• When to Transplant – Joshua Trees should be transplanted from the wild during October through March. Plants dug during warmer weather generally have a poor transplant recovery rate. Specimens under four feet seem to transplant more easily.
- • Replant Joshua Trees in their permanent spot in the same season they were dug.
- • Specimens which aren’t planted immediately should be temporarily planted in dry sand, either upright or at an angle. Plants normally cannot be held successfully through summer in this way, so give them permanent homes as soon as possible.

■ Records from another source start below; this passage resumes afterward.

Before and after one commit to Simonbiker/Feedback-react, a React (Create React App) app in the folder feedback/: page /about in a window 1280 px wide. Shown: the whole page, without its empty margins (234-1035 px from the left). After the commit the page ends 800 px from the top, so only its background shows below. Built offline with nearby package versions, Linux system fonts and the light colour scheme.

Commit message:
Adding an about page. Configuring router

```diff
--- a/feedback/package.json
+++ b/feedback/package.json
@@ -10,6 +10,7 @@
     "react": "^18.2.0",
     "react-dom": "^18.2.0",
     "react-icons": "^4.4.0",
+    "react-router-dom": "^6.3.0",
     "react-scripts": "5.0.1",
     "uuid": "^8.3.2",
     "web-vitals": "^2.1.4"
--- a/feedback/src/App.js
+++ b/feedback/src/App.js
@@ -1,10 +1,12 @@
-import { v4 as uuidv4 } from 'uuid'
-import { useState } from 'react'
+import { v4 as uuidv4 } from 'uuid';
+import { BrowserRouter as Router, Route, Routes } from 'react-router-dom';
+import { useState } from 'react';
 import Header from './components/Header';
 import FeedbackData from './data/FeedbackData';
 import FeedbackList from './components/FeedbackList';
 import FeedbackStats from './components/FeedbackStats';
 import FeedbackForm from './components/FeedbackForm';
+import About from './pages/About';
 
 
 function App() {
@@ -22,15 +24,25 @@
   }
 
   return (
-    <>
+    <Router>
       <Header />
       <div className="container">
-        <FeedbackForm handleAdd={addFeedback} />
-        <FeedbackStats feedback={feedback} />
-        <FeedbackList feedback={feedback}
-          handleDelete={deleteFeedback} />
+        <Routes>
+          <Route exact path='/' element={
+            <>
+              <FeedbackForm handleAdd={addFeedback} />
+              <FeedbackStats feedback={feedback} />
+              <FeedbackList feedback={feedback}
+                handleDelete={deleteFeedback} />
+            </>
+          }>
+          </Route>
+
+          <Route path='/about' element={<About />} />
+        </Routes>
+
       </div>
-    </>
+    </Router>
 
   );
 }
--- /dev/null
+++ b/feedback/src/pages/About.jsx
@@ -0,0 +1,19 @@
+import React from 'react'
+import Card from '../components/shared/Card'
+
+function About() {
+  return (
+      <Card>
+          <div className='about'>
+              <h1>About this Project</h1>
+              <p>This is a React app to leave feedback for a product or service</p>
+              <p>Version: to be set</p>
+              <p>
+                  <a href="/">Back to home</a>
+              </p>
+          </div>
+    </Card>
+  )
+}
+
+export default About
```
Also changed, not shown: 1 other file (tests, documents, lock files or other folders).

• Soil Drainage – Excellent drainage is necessary. Joshua Trees do not grow at the bottoms of most valleys for this reason. Make sure that the new planting location either drains well naturally or is made to drain well by amending soil with sand and gravel. Creating raised soil mounds is another way to overcome caliche and heavy clay areas. A large hole is not necessary if the soil drains well naturally, but should be dug if heavy clay is encountered. Organic soil amendment is not necessary. Large rocks should be removed from the hole prior to planting.
• Testing for Drainage – The planting hole should be filled with water and allowed to drain before planting. Not only does this create a good environment for re-establishment, but it allows you to double-check the drainage. The hole should drain completely within 2-3 hours. Place tree in the hole and backfill with native or mineral-amended soil. Note the soil line on the trunk to determine correct planting depth; do not plant too deep. Create a volcano-like depression, known as a watering basin, in a 2-3 foot radius from the trunk. Water the plant thoroughly with a solution of Dr. Q’s® Plant Tonic and water.

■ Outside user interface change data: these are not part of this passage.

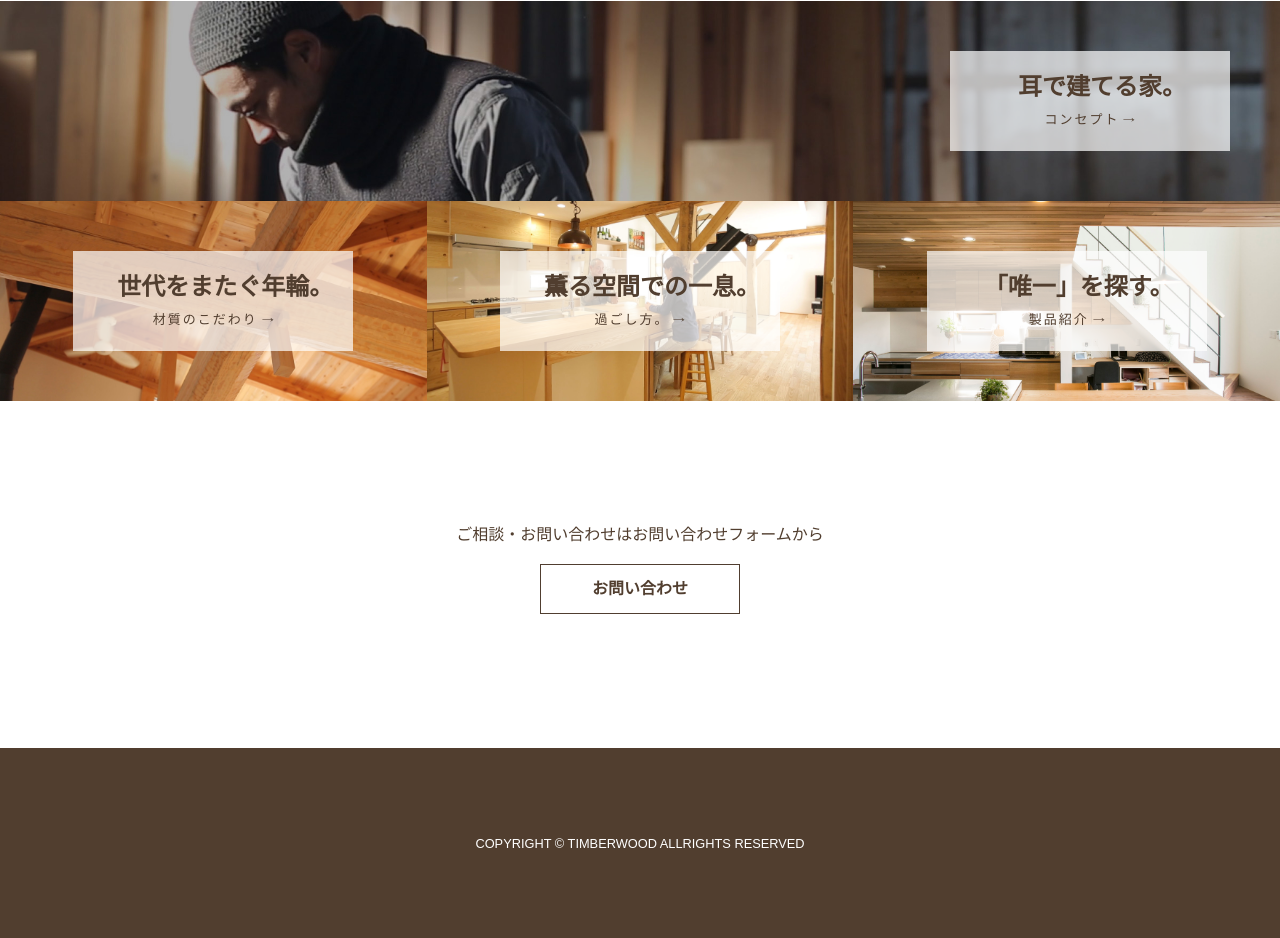
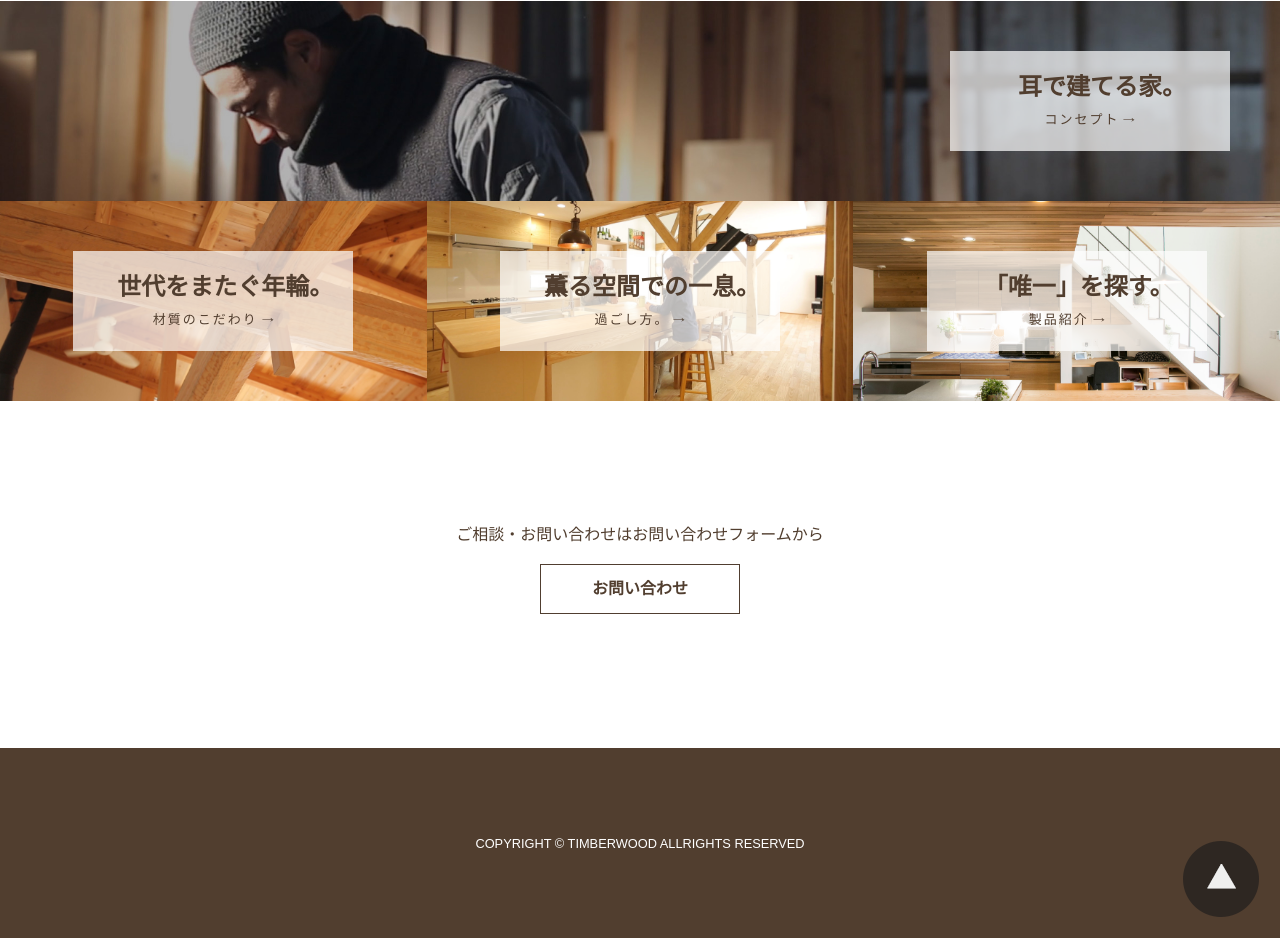
Before and after one commit to Taisei420/coding-trial, a plain HTML site: page index.html in a window 1280 px wide. Shown: the part 672-1610 px from the top of the page. Drawn offline with Linux system fonts and the light colour scheme.

Commit message:
footer画像配置

```diff
--- a/css/styles.css
+++ b/css/styles.css
@@ -255,8 +255,14 @@ nav {
 footer {
   background: #513E2F;
   padding: 86px 0;
+  position: relative;
 }
 footer p {
   margin: 0 auto;
   color: #fff;
 }
+footer img {
+  position: absolute;
+  bottom: 20px;
+  right: 20px;
+}
--- a/index.html
+++ b/index.html
@@ -33,7 +33,6 @@
 
     <div class="main">
       <div class="main-header">
-        <
         <a href="#"><img src="images/arrow03.png" alt="">サイトマップ</a>
         <a href="#"><img src="images/arrow03.png" alt="">プライバシーポリシー</a>
       </div>
@@ -72,6 +71,7 @@
       </div>
 
       <footer>
+        <img src="images/arrow02.png" alt="">
         <div class="wrapper">
           <p><small>COPYRIGHT &copy; TIMBERWOOD ALLRIGHTS RESERVED</small></p>
         </div>
```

• Planting Directional Orientation – Opinions vary on whether the tree must be replanted with the same directional orientation it had when originally dug, to prevent sunburn and growth distortion. Unless planting like this would create a serious problem, it is a practice which should be followed. Most commercially available trees have been clearly marked with the original direction of north.
• Guy-Wire “Staking” – Larger plants may require stabilization until they root firmly. Use guy-wires connected to stakes in the ground, attached to the trunk or limbs with an expandable, non-abrasive connector such as Black Spring Tree Tie or <em. Do not use a single stake which may blow over with the plant in a strong wind.
• Watering – To establish a Joshua Tree provide a minimum of 2 gallons water 1 to 2 times per week. Wet soil will cause mildew and root rot. Occasional over-the-top watering to simulate rainfall is also beneficial. A plant is said to be established after it resumes growth, usually by the next spring after planting. Established plants can subsist with watering every month during the summer. Plants will look better with a good watering every two weeks (less with good summer rains).
• Misting – Some experts recommend a light misting of the green tree heads every few days during the first summer, to prevent the tree from drying out. This treatment can be especially beneficial if a particularly hot and windy period follows transplanting.
• Fertilization – Many opinions are given regarding fertilization of Joshua Trees. Some fertilize with a mild fertilizer like Fish Emulsion once a year. Others say this tends to make spurts of growth which ruins the natural look of the plant. The Mojave Cactus Club recommends application of a mild, slightly acidic fertilizer in April and October. Whatever you decide, remember that Joshua Trees in the wild get no fertilizer. We feel that a schedule of regular feeding for cultivated specimens is not needed.
• Pests – With the exception of the Agave Weevil, the cultivated Joshua Tree is not plagued by significant pests or diseases once established. In the case of a noticeable change in appearance or growth after the establishment period, contact the local office of the State Department of Agriculture, your County Cooperative Extension or the nursery where you purchased your plant.